US President Donald Trump has just made a bad situation worse. Soon after retweeting an incendiary anti-Muslim video that earned him a rebuke from British Prime Minister Theresa May, and with a Special Counsel focusing on his presidential campaign's suspected links to Russia, Mr Trump has moved to make good on his promise to recognise Jerusalem as Israel's capital and to shift the US embassy from its current location in Tel Aviv to the contested city. If this was a diversionary tactic, it has been successful. The Muslim world, the European Union, the United Nations secretary-general and South-east Asia - almost all except Israel are upset at his action.

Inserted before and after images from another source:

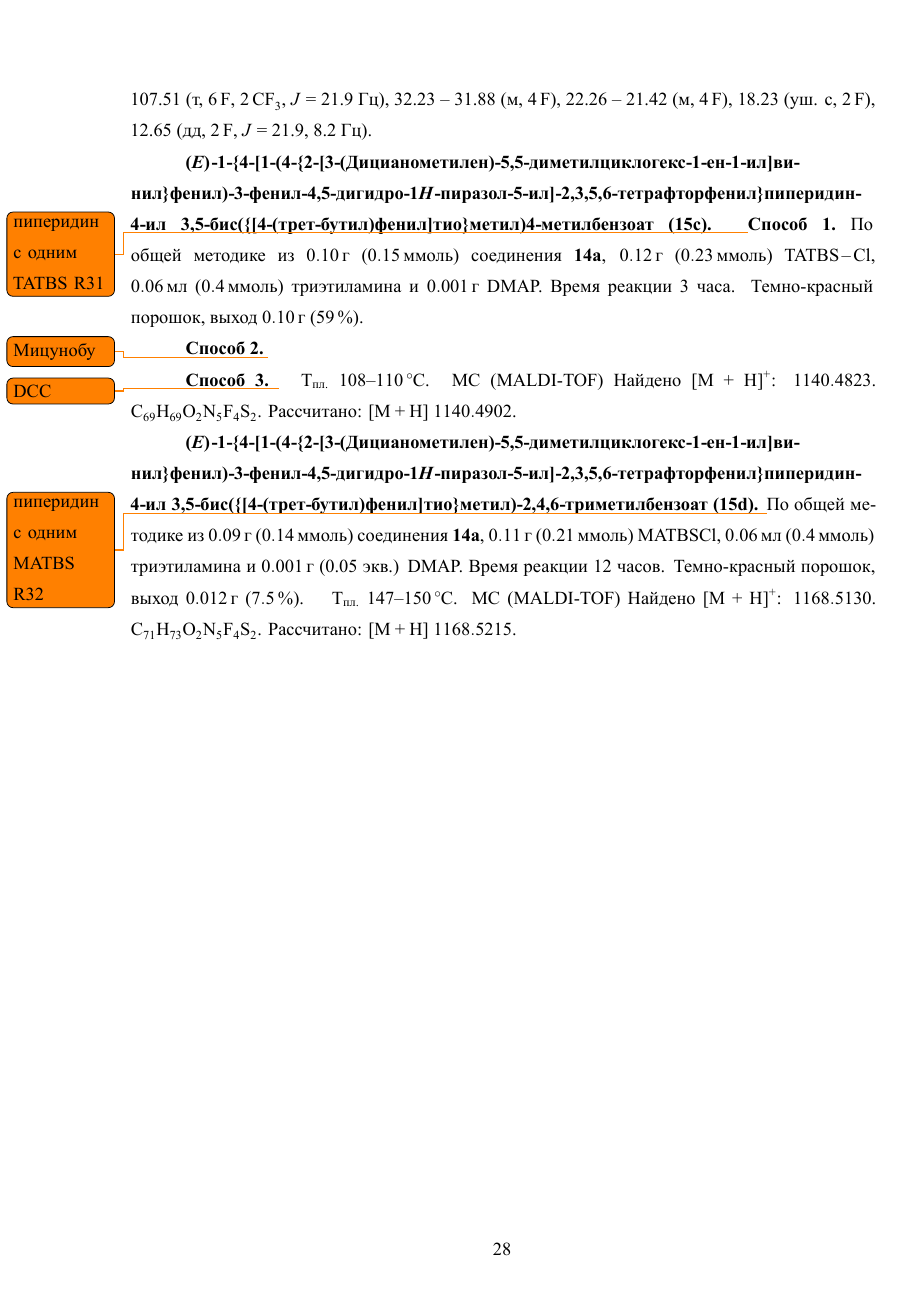
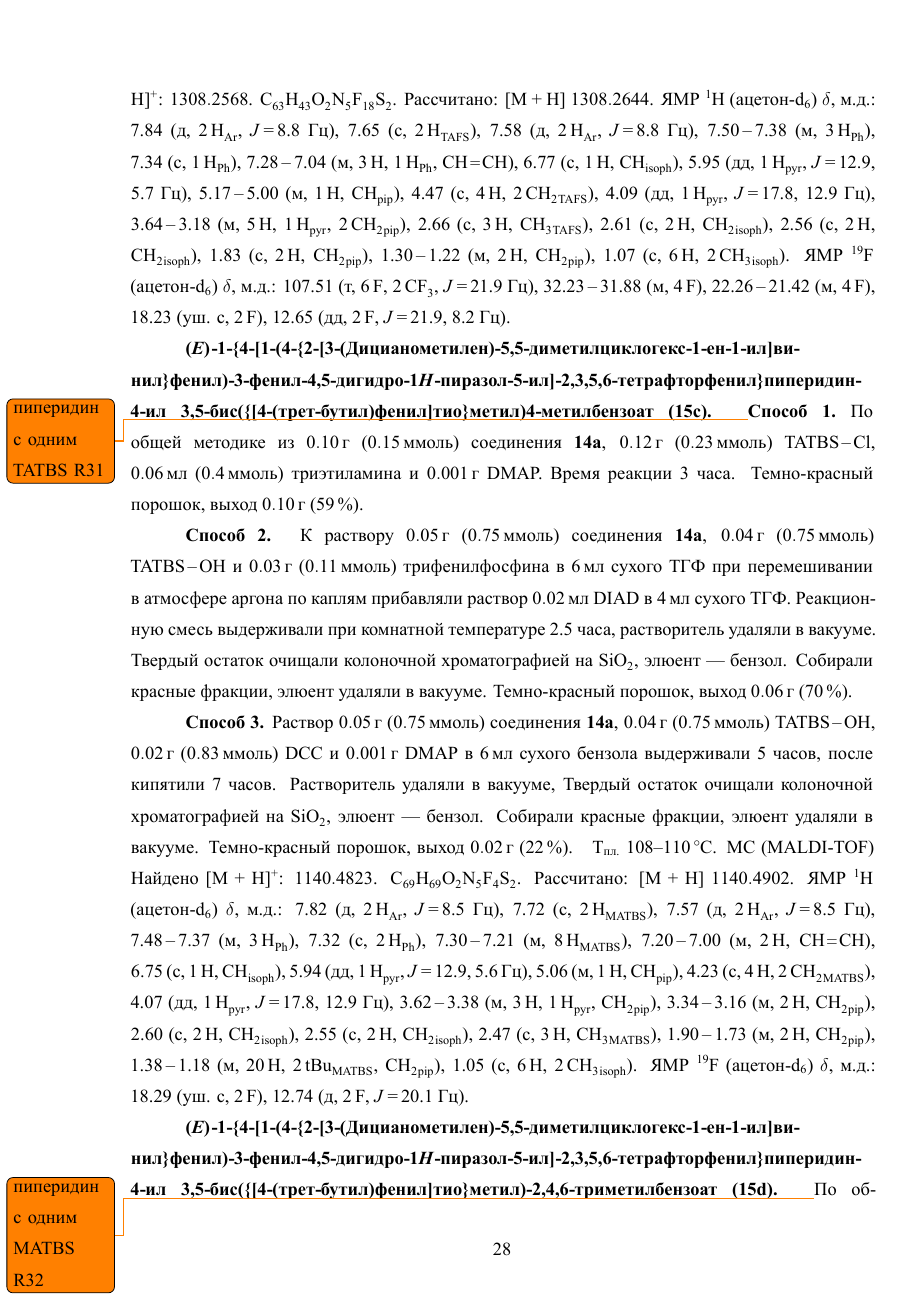
Before and after one commit to roma28/bac-diploma, a LaTeX document (main.tex, which reads sections/experimental/experimental.tex): page 28 of 35 before the commit and page 28 of 36 after it. The pictures show the PDF file main.pdf that the author committed with the source.

Commit message:
ЯМР спектры

```diff
--- a/sections/experimental/experimental.tex
+++ b/sections/experimental/experimental.tex
@@ -144,6 +144,8 @@
 \begin{experimental}
     \data*{Т\textsubscript*{пл.}} 145--\SI{147}{\celsius}.
-    \data{МС}[DFS] Найдено \ce{[M+]}: \num{}. \ce{C46H39O2N5F4}. Рассчитано: \ce{M} \num{}.
+    \data{МС}[DFS] Найдено \ce{[M+]}: \num{}. \ce{C46H39O2N5F4}. Рассчитано: \ce{M} \num{}. \todo{написать}
+    \data{ЯМР~\ce{^1H}}[ацетон-d\textsubscript{6}]~$\delta$,~\si{\ppm}: 8.03~(д,~\ce{2H_{Ar}},~\textit{J}\,=\,7.6~\si{\hertz}), 7.82~(д,~\ce{2H_{Ar}},~\textit{J}\,=\,7.6~\si{\hertz}), 7.67\,--\,7.54~(м,~\ce{3H_{Ph}}), 7.54\,--\,7.36~(м,~\ce{5H_{Ph}}), 7.22~(д,~\ce{1H}, \ce{CH=},~\textit{J}\,=\,15.3~\si{\hertz}), 7.18\,--\,7.04~(м,~\ce{3H}, \ce{=CH}, \ce{2H_{Ph}}), 6.76~(с,~\ce{1H}, \ce{CH_{isoph}}), 5.94~(дд,~\ce{1H_{pyr}},~\textit{J}\,=\,13.0, 5.6~\si{\hertz}), 5.28\,--\,5.06~(м,~\ce{1H}, \ce{CH_{pip}}), 4.08~(дд,~\ce{1H_{pyr}},~\textit{J}\,=\,18.0, 13.0~\si{\hertz}), 3.65\,--\,3.40~(м,~\ce{3H}, \ce{1H_{pyr}}, \ce{CH2_{pip}}), 3.28~(с,~\ce{2H}, \ce{CH2_{pip}}), 2.61~(с,~\ce{2H}, \ce{CH2_{isoph}}), 2.56~(с,~\ce{2H}, \ce{CH2_{isoph}}), 1.94\,--\,1.75~(м,~\ce{4H}, \ce{2CH2_{pip}}), 1.06~(с,~\ce{6H}, \ce{2CH3_{isoph}}).
+    \data{ЯМР~\ce{^19F}}[ацетон-d\textsubscript{6}]~$\delta$,~\si{\ppm}: 18.23~(уш. с,~\ce{2F}), 12.70~(д,~\ce{2F},~\textit{J}\,=\,21.2~\si{\hertz}).
 \end{experimental}
 
 \textbf{\iupac{\E-1-\{4-[1-(4-\{2-[3-(Дицианометилен)-5,5-диметилциклогекс-1-ен-1-ил]винил\}фенил)-3-фенил-4,5-дигидро-1\H-пиразол-5-ил]-2,3,5,6-тетрафторфенил\}пиперидин-4-ил 4-метил-3,5-бис(\{[2,3,5,6-тетрафтор-4-(трифторметил)фенил]тио\}метил)бензоат}~(\cmpd{pentafluoropyrazoline_piperidine_DCIF.TAFS}).} \todo{пиперидин с одним TAFS R36}
@@ -163,13 +165,16 @@
 Время реакции 3 часа.
 Темно-красный порошок, выход \SI{0.10}{\gram}~(\SI{59}{\percent}).
 
-\textbf{Способ 2.}~\todo{Мицунобу}
+\textbf{Способ 2.}
+К раствору \SI{0.05}{\gram}~(\SI{0.75}{\milli\mole}) соединения~\cmpd{pentafluoropyrazoline_DCIF.piperidine}, \SI{0.04}{\gram}~(\SI{0.75}{\milli\mole}) \ce{TATBS-OH} и \SI{0.03}{\gram}~(\SI{0.11}{\milli\mole}) трифенилфосфина в \SI{6}{\milli\litre} сухого ТГФ при перемешивании в атмосфере аргона по каплям прибавляли раствор \SI{0.02}{\milli\litre}~\ac{diad} в \SI{4}{\milli\litre} сухого ТГФ. Реакционную смесь выдерживали при комнатной температуре 2.5 часа, растворитель удаляли в вакууме. Твердый остаток очищали колоночной хроматографией на \ce{SiO2}, элюент~--- бензол. Собирали красные фракции, элюент удаляли в вакууме. Темно-красный порошок, выход \SI{0.06}{\gram}~(\SI{70}{\percent}).
 
-\textbf{Способ 3.}~\todo{DCC}
+\textbf{Способ 3.}
+Раствор \SI{0.05}{\gram}~(\SI{0.75}{\milli\mole}) соединения~\cmpd{pentafluoropyrazoline_DCIF.piperidine}, \SI{0.04}{\gram}~(\SI{0.75}{\milli\mole}) \ce{TATBS-OH}, \SI{0.02}{\gram}~(\SI{0.83}{\milli\mole})~\ac{dcc} и \SI{0.001}{\gram}~\ac{dmap} в \SI{6}{\milli\litre} сухого бензола выдерживали 5 часов, после кипятили 7 часов. Растворитель удаляли в вакууме, Твердый остаток очищали колоночной хроматографией на \ce{SiO2}, элюент~--- бензол. Собирали красные фракции, элюент удаляли в вакууме. Темно-красный порошок, выход \SI{0.02}{\gram}~(\SI{22}{\percent}).
 \begin{experimental}
     \data*{Т\textsubscript*{пл.}} 108--\SI{110}{\celsius}.
     \data{МС}[MALDI-TOF] Найдено \ce{[M + H]+}: \num{1140.4823}. \ce{C69H69O2N5F4S2}. Рассчитано: \ce{[M + H]} \num{1140.4902}.
+    \data{ЯМР~\ce{^1H}}[ацетон-d\textsubscript{6}]~$\delta$,~\si{\ppm}: 7.82~(д,~\ce{2H_{Ar}},~\textit{J}\,=\,8.5~\si{\hertz}), 7.72~(с,~\ce{2H_{MATBS}}), 7.57~(д,~\ce{2H_{Ar}},~\textit{J}\,=\,8.5~\si{\hertz}), 7.48\,--\,7.37~(м,~\ce{3H_{Ph}}), 7.32~(с,~\ce{2H_{Ph}}), 7.30\,--\,7.21~(м,~\ce{8H_{MATBS}}), 7.20\,--\,7.00~(м,~\ce{2H}, \ce{CH=CH}), 6.75~(с,~\ce{1H}, \ce{CH_{isoph}}), 5.94~(дд,~\ce{1H_{pyr}},~\textit{J}\,=\,12.9, 5.6~\si{\hertz}), 5.06~(м,~\ce{1H}, \ce{CH_{pip}}), 4.23~(с,~\ce{4H}, \ce{2CH2_{MATBS}}), 4.07~(дд,~\ce{1H_{pyr}},~\textit{J}\,=\,17.8, 12.9~\si{\hertz}), 3.62\,--\,3.38~(м,~\ce{3H}, \ce{1H_{pyr}}, \ce{CH2_{pip}}), 3.34\,--\,3.16~(м,~\ce{2H}, \ce{CH2_{pip}}), 2.60~(с,~\ce{2H}, \ce{CH2_{isoph}}), 2.55~(с,~\ce{2H}, \ce{CH2_{isoph}}), 2.47~(с,~\ce{3H}, \ce{CH3_{MATBS}}), 1.90\,--\,1.73~(м,~\ce{2H}, \ce{CH2_{pip}}), 1.38\,--\,1.18~(м,~\ce{20H}, \ce{2tBu_{MATBS}}, \ce{CH2_{pip}}), 1.05~(c,~\ce{6H}, \ce{2CH3_{isoph}}).
+    \data{ЯМР~\ce{^19F}}[ацетон-d\textsubscript{6}]~$\delta$,~\si{\ppm}: 18.29~(уш. с,~\ce{2F}), 12.74~(д,~\ce{2F},~\textit{J}\,=\,20.1~\si{\hertz}).
 \end{experimental}
 
 \textbf{\iupac{\E-1-\{4-[1-(4-\{2-[3-(Дицианометилен)-5,5-диметилциклогекс-1-ен-1-ил]винил\}фенил)-3-фенил-4,5-дигидро-1\H-пиразол-5-ил]-2,3,5,6-тетрафторфенил\}пиперидин-4-ил 3,5-бис(\{[4-(трет-бутил)фенил]тио\}метил)-2,4,6-триметилбензоат}~(\cmpd{pentafluoropyrazoline_piperidine_DCIF.MATBS}).} \todo{пиперидин с одним MATBS R32}
-По общей методике из \SI{0.09}{\gram}~(\SI{0.14}{\milli\mole}) соединения~\cmpd{pentafluoropyrazoline_DCIF.piperidine}, \SI{0.11}{\gram}~(\SI{0.21}{\milli\mole}) MATBSCl, \SI{0.06}{\milli\litre}~(\SI{0.4}{\milli\mole}) триэтиламина и \SI{0.001}{\gram}~(0.05~экв.) \ac{dmap}.
```
Also changed, not shown: sections/results/results.tex (+1 -1 lines), main.pdf, sections/experimental/experimental.tex (13 more changed lines).
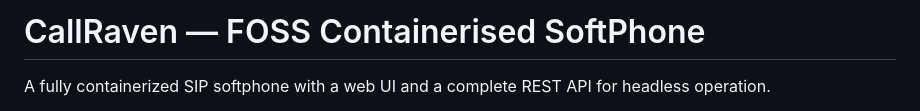
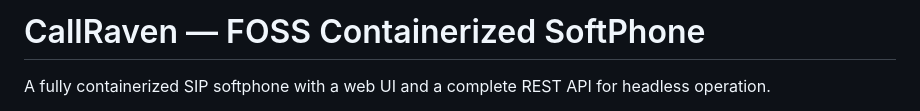
Before and after one commit to chrisnock-personal/callraven, a Markdown page: README.md, the part around the change. GitHub-like rendering.

Commit message:
Fix spelling consistency in README title
Title used British spelling while the rest of the doc uses American.

```diff
--- a/README.md
+++ b/README.md
@@ -1,6 +1,6 @@
 <!-- a <p align="center"><img width="252" height="275" alt="Image" src="https://github.com/user-attachments/assets/0b4a14aa-f344-41f0-b744-44516543e04b" /></p> -->
 
-# CallRaven — FOSS Containerised SoftPhone
+# CallRaven — FOSS Containerized SoftPhone
 
 A fully containerized SIP softphone with a web UI and a complete REST API for headless operation.
 
```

To be certain, the relocation of the embassy to Jerusalem had been approved by the US Congress as far back as 1995. Also, Mr Trump is not the only US president to declare his intention to move the embassy; former presidents Bill Clinton and George W. Bush had made similar pledges. But, once in the White House, those two presidents signed continuous waivers to stall the relocation, aware of the implications that that would have on brittle peace negotiations in the Middle East. This has now been upended by Mr Trump, even if the actual move may take years, and even be reversed by his eventual successor.
What makes Mr Trump's decision dangerous to Middle East peace is the prospect that he may eventually formally drop the US commitment to a two-state policy that would, hopefully, see separate states of Israel and Palestine exist peacefully side by side. For now, he is saying that he is for a two-state solution if that is what the two want. But in February, weeks after taking charge, he had also said ominously that he could back a single-state solution if the disputants agreed since he could live with either one. Many had found cheer in the fact that, once in office, Mr Trump had moderated his disdain for America's longstanding one-China policy. They had believed that, similarly, he might adopt a more nuanced position on the Israel-Palestine dispute. They would have had their worries rekindled by the latest turn of events.
The seeds of the Israeli-Palestine dispute lie deep in the histories of the Christian, Muslim and Jewish faiths. But its modern dimensions came with British withdrawal, the birth of the State of Israel in 1948, and the new state's subsequent occupation of the Gaza Strip and the West Bank in 1967. Along with the Kashmir issue, this has been the most intractable conflict of the modern era. It has been hard enough to get the Arab world to countenance a two-state solution that would recognise the right of Israel to exist. As the Jewish state's principal backer, the Americans ought to leave well alone and not complicate an already difficult situation, especially since moves like these contribute to the allure of extremist groups.